[Entries taken from a collection]
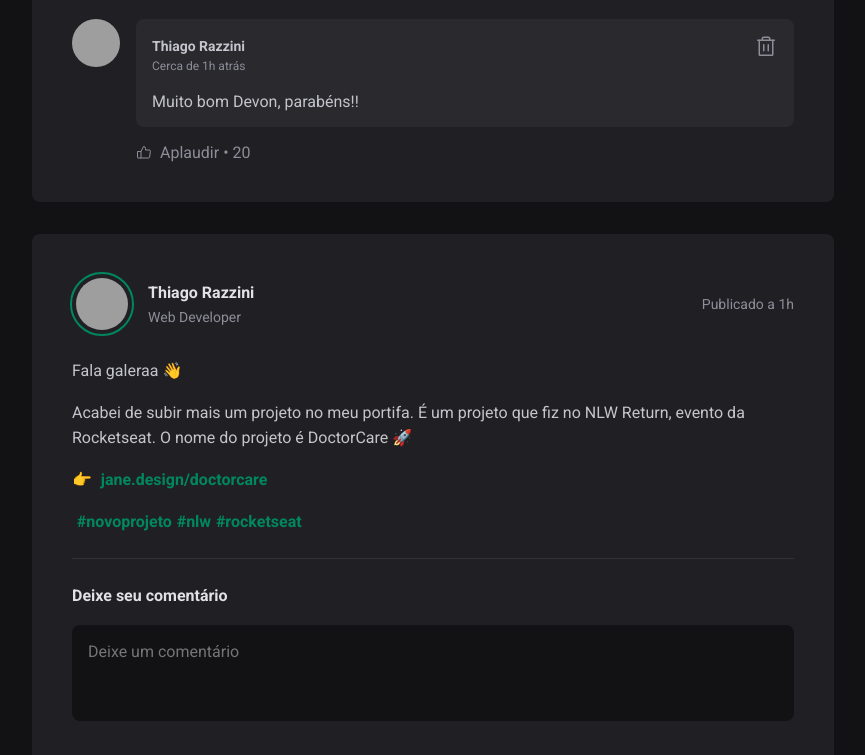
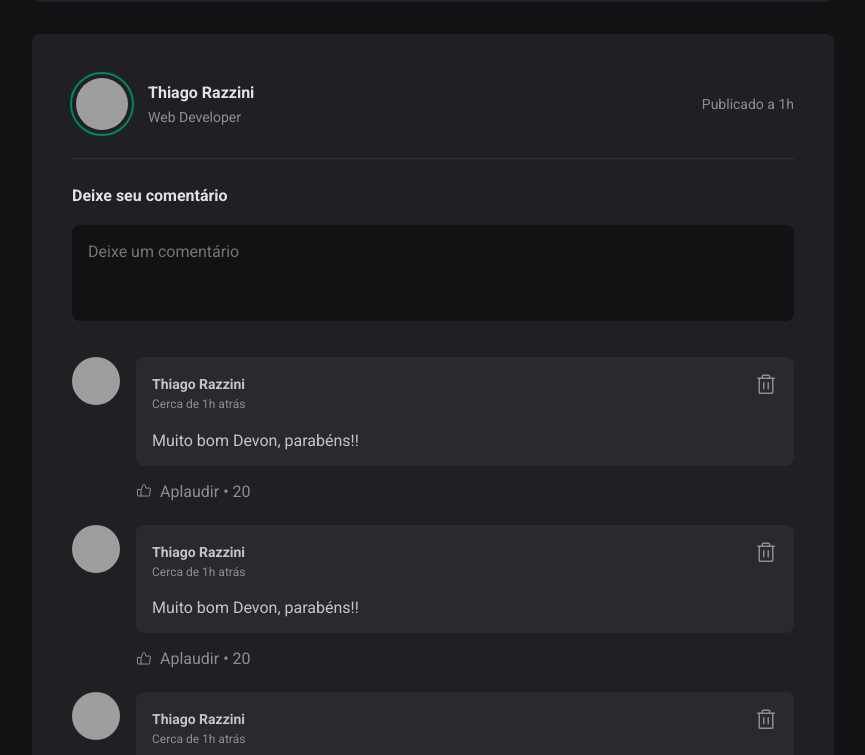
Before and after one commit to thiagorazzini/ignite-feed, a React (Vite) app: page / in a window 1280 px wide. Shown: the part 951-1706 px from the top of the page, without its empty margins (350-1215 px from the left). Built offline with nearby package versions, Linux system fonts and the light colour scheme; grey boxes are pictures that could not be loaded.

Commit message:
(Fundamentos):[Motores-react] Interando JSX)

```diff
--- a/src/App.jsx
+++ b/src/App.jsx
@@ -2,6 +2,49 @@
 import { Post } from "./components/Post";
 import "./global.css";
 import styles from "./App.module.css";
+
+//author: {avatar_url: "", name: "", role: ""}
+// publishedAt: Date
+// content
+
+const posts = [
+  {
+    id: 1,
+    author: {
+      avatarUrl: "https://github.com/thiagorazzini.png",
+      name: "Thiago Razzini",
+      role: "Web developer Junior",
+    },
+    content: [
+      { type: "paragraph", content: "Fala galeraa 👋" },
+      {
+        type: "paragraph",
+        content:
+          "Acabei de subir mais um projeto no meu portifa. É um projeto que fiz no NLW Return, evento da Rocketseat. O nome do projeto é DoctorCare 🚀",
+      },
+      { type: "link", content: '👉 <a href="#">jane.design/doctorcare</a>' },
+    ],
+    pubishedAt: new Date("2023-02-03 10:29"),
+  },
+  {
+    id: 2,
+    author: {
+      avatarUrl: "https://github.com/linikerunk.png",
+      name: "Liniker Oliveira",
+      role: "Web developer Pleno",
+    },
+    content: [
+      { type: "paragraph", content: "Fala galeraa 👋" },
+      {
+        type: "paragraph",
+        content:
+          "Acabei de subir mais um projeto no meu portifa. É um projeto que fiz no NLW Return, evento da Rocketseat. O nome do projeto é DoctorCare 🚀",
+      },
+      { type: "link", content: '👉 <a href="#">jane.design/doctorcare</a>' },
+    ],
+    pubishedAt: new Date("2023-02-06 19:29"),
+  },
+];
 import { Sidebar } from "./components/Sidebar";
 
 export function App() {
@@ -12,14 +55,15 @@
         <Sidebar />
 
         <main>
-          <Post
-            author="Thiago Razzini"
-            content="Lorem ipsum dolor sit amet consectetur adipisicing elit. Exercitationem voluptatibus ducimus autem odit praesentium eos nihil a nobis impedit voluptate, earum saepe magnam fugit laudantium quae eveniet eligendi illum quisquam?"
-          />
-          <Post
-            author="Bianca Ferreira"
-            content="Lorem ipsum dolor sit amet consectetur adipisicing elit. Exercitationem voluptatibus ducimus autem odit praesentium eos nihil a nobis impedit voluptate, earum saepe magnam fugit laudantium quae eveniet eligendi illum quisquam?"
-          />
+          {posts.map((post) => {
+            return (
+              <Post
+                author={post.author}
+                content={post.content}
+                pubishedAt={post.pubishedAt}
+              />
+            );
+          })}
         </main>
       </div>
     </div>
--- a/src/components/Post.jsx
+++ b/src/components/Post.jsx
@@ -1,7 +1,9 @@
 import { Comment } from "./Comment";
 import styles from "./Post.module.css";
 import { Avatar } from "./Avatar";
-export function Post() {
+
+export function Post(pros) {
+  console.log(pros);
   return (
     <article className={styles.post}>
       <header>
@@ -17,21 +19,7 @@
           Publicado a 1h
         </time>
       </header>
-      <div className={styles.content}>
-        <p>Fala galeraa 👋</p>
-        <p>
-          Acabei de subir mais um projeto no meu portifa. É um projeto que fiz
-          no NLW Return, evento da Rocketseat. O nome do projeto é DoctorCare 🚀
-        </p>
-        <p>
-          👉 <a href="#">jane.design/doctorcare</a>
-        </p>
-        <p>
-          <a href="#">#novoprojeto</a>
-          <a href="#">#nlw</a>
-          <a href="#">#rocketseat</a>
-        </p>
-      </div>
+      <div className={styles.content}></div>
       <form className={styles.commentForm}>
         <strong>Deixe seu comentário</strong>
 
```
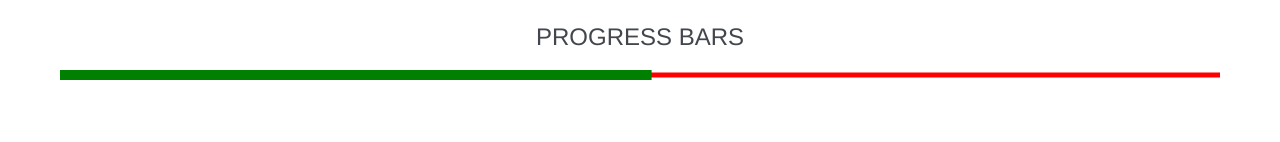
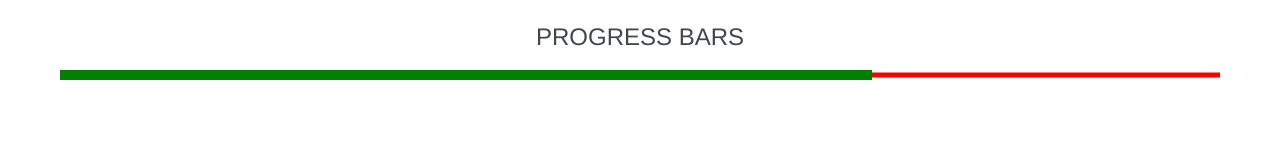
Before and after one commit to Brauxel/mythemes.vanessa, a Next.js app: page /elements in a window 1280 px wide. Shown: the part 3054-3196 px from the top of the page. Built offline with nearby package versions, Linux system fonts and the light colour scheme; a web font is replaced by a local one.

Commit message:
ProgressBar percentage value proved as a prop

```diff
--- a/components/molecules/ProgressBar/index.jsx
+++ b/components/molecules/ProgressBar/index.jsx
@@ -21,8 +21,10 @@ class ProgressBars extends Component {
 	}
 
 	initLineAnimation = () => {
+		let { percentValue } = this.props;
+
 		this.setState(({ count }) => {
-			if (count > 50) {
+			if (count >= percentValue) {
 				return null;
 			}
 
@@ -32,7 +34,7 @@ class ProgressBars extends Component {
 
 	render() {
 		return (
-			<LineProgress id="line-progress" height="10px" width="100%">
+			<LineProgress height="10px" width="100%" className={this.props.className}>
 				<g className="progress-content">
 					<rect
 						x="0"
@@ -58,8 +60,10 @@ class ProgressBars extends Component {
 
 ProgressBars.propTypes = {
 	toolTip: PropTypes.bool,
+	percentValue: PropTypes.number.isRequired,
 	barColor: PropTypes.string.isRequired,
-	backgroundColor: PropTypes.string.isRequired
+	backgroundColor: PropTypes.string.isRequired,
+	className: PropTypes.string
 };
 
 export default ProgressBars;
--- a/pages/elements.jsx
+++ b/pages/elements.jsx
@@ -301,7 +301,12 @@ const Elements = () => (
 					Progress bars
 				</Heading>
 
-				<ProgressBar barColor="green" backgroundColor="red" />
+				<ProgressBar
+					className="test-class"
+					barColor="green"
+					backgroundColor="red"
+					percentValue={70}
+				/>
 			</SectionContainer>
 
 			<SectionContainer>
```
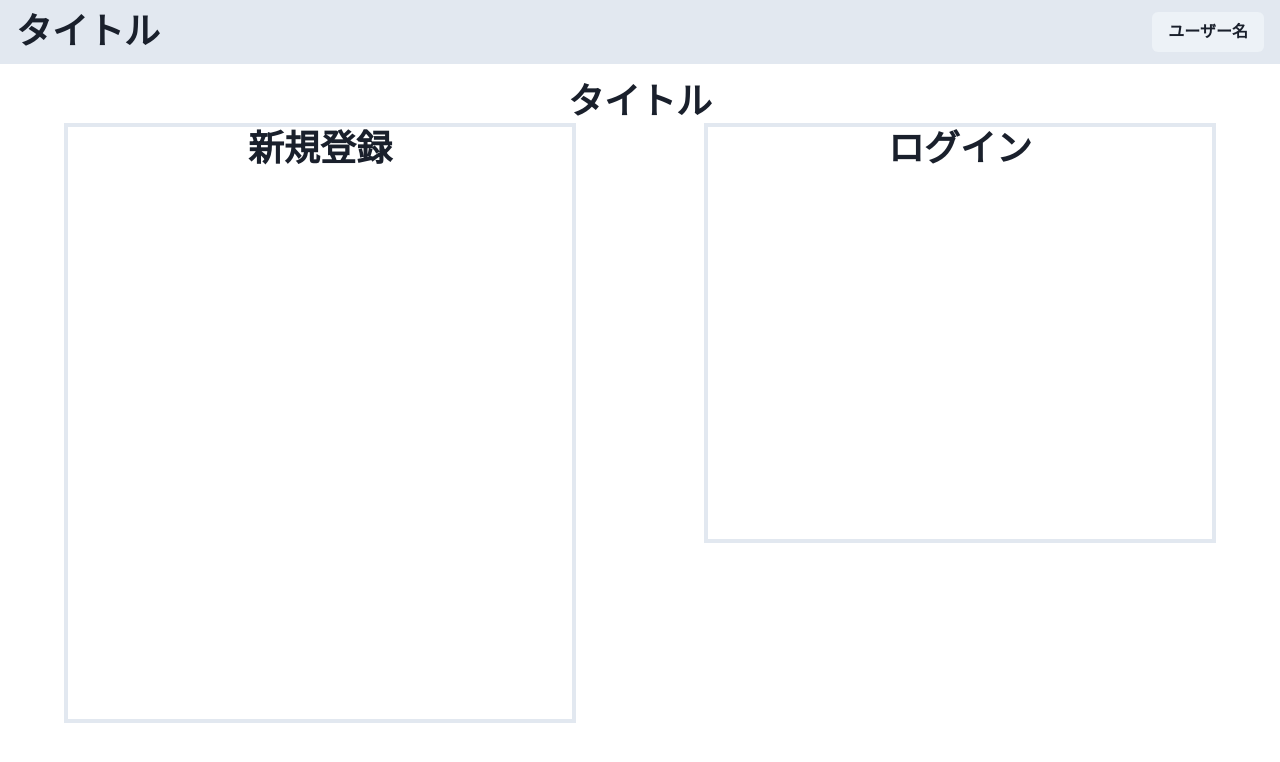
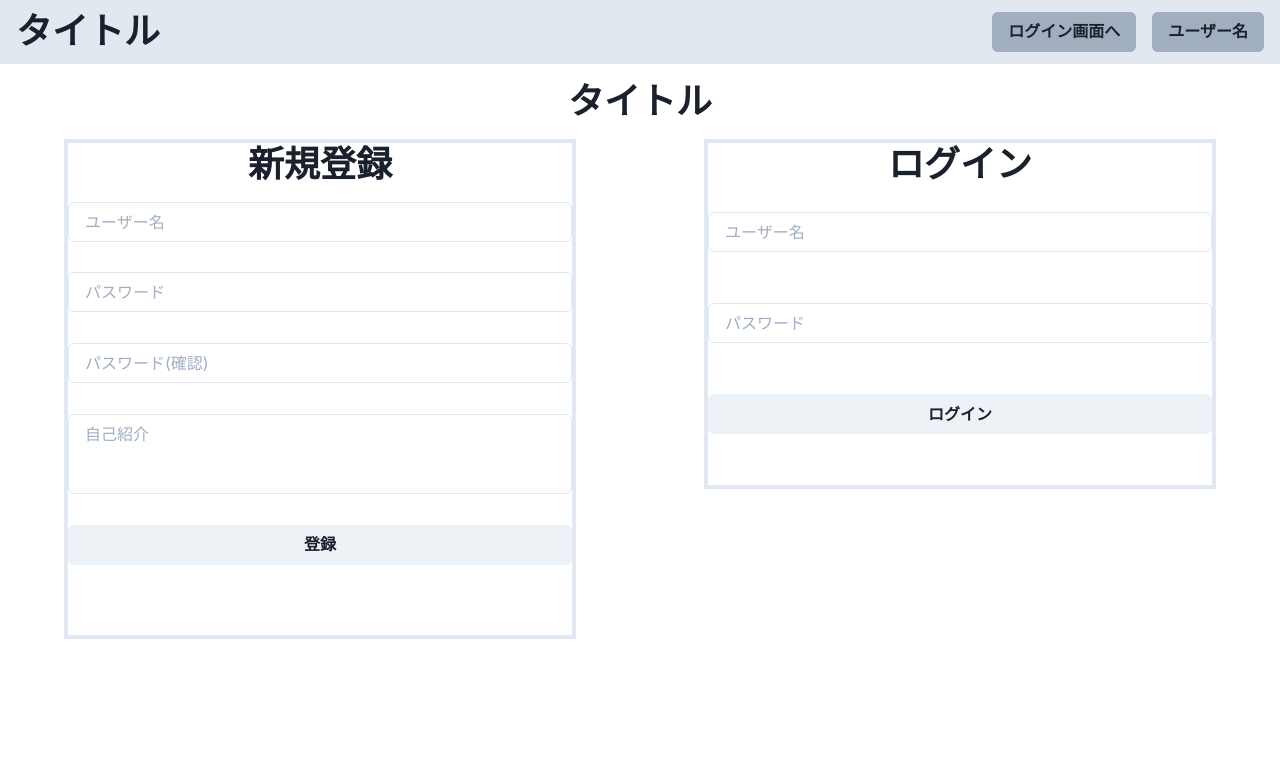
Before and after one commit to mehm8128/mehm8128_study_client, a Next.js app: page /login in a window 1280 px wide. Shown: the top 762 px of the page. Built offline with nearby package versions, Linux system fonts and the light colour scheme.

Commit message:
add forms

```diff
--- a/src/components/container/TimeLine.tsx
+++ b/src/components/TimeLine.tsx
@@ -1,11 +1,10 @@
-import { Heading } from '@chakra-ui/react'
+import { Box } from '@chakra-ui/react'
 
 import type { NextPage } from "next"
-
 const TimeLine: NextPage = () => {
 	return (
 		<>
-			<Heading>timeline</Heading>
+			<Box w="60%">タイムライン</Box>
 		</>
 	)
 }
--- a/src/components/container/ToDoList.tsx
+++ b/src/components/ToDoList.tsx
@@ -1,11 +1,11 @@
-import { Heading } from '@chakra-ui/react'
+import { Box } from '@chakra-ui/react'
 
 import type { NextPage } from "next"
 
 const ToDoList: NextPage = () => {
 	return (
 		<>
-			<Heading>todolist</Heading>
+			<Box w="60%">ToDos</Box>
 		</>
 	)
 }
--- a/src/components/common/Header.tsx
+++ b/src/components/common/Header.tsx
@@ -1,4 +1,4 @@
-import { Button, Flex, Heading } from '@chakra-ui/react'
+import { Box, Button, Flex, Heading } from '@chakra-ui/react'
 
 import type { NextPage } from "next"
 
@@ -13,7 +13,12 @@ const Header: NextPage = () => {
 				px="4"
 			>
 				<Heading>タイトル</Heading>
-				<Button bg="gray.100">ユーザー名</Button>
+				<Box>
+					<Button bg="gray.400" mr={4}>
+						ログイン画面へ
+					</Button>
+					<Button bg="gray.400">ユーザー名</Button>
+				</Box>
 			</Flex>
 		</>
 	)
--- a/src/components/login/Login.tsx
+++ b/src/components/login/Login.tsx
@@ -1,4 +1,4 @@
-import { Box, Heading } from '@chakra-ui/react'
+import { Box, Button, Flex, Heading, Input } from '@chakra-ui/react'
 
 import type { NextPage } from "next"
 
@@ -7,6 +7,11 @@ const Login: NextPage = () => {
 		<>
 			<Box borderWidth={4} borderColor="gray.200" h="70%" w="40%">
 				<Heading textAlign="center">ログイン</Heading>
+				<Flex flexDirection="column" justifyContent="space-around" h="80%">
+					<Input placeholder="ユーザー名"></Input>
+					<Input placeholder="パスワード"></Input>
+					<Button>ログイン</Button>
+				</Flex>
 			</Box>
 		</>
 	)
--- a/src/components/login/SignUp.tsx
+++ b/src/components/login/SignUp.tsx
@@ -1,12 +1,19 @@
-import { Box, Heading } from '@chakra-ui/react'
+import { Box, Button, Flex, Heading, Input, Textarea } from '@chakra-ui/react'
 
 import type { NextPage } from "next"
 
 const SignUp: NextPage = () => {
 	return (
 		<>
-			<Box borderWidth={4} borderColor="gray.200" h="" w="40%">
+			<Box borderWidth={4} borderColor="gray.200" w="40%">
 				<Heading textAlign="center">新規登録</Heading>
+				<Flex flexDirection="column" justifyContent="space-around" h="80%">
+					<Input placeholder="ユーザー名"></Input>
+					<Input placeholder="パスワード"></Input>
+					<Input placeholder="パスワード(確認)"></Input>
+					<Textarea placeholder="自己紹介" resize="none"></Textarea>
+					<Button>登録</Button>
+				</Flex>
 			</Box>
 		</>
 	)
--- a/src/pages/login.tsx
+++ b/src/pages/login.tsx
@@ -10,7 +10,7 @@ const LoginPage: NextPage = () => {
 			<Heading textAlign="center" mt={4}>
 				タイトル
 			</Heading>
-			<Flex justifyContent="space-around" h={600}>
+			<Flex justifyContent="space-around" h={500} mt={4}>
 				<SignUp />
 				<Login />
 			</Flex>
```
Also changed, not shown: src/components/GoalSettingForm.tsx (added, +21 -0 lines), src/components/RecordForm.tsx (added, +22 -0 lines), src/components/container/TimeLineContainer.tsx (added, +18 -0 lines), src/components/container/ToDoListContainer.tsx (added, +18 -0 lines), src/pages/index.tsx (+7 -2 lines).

**EXERCISE OBJECTIVE:** List the lines of the entries that include "ProgressBars".

**ANSWER BELOW:**
@@ -21,8 +21,10 @@ class ProgressBars extends Component {
@@ -32,7 +34,7 @@ class ProgressBars extends Component {
@@ -58,8 +60,10 @@ class ProgressBars extends Component {
 ProgressBars.propTypes = {
 export default ProgressBars;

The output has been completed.